Donna Pickett, MPH, RHIA
Co-Chair, ICD-9-CM Coordination and Maintenance Committee
3311 Toledo Road
Hyattsville, Maryland 20782
Sent via Email to

Re: Proposed New Diagnoses Codes and Revisions, Including Food Insecurity

The Academy of Nutrition and Dietetics (the "Academy") strongly supports the request submitted by Blue Cross Blue Shield of Vermont and the Yale School of Nursing for new ICD-10-CM codes related to food insecurity. Representing over 107,000 registered dietitian nutritionists (RDNs);1 nutrition and dietetic technicians, registered (NDTRs); and advanced-degree nutritionists, the Academy is the largest association of nutrition and dietetics practitioners and is committed to a world where all people thrive through the transformative power of food and nutrition.

It is the position of the Academy of Nutrition and Dietetics that systematic and sustained action is needed to achieve food and nutrition security in the United States, where millions of infants, children, and adults regularly experience the limited or uncertain availability of nutritionally adequate and safe foods.2 As noted in the Academy's position paper on food insecurity,
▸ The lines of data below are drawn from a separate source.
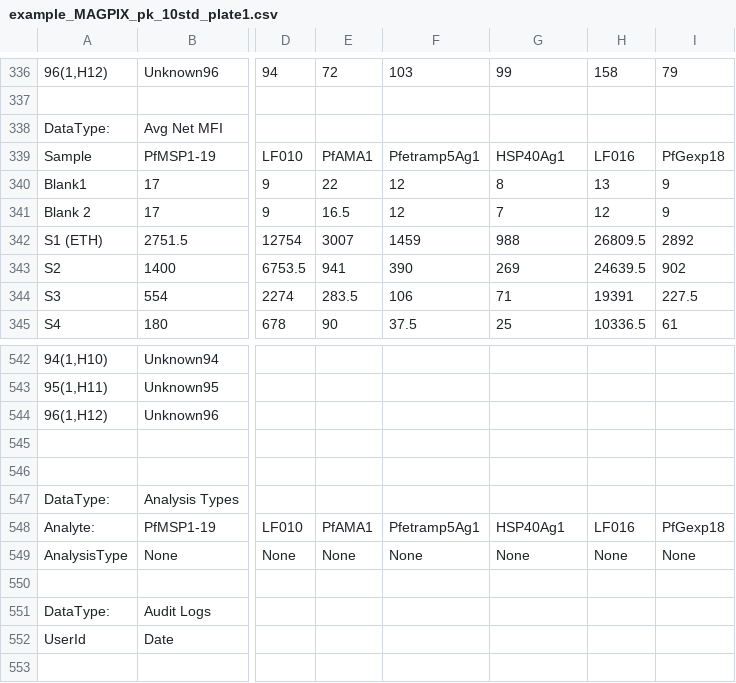
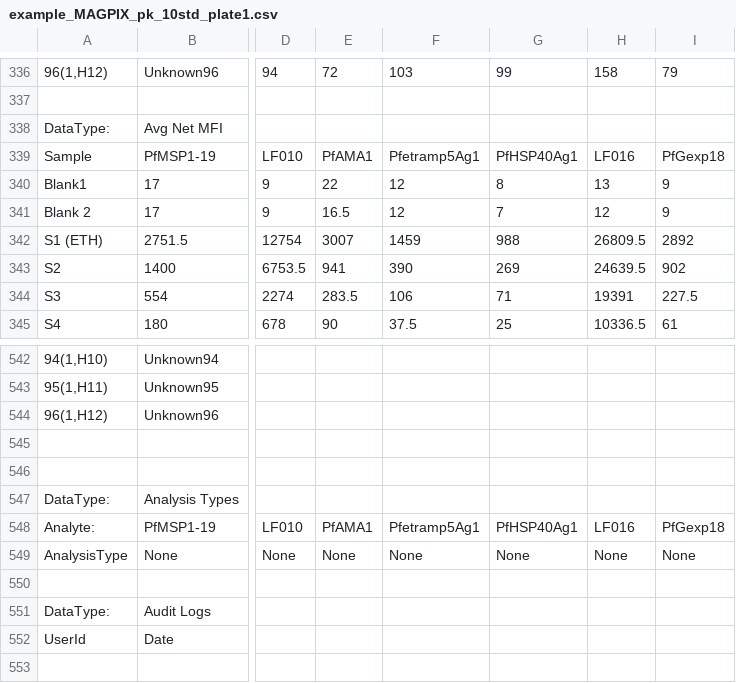
Before and after one commit to dionnecargy/SeroTrackR, a CSV file: inst/extdata/example_MAGPIX_pk_10std_plate1.csv, drawn as a sheet; only a part is shown, gaps mark what is left out; the diff covers the shown part only; the diff names each change by its address in the sheet, - before the commit and + after, or states it on an @@ line.

```diff
--- a/inst/extdata/example_MAGPIX_pk_10std_plate1.csv
+++ b/inst/extdata/example_MAGPIX_pk_10std_plate1.csv
-G339: HSP40Ag1
+G339: PfHSP40Ag1
-G548: HSP40Ag1
+G548: PfHSP40Ag1
```
Also changed, not shown: 6 edited cells elsewhere in this file, inst/extdata/example_MAGPIX_pk_10std_plate2.csv, inst/extdata/example_MAGPIX_pk_5std_plate1.csv, 14 other files.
To achieve food security, effective interventions are needed, along with adequate funding for, and increased utilization of, food and nutrition assistance programs; inclusion of nutrition education in such programs; strategies to support individual and household economic stability; and research to measure impact on food insecurity- and health-related outcomes. . . . Negative nutritional and non-nutritional outcomes are associated with food insecurity across the lifespan, including substandard academic achievement, inadequate intake of key nutrients, increased risk for chronic disease, inferior disease outcomes, and poor psychological and cognitive functioning.3

Although it may seem that new codes would add unnecessary complexity, the truth is adding a specific Z59 code for food insecurity to the ICD-10-CM code set would facilitate the storage and retrieval of diagnostic information for clinical, epidemiological, and quality purposes. It would support data collection and research to better understand the incidence, treatment, and morbidity/mortality associated with food insecurity. It would also aid in tracking progress toward meeting national health goals (e.g., Healthy People 2020) related to food security. Finally, because food insecurity and water insufficiency can occur simultaneously and independently and necessitate different interventions, it makes sense to separate the two issues for identification, tracking, and treatment purposes.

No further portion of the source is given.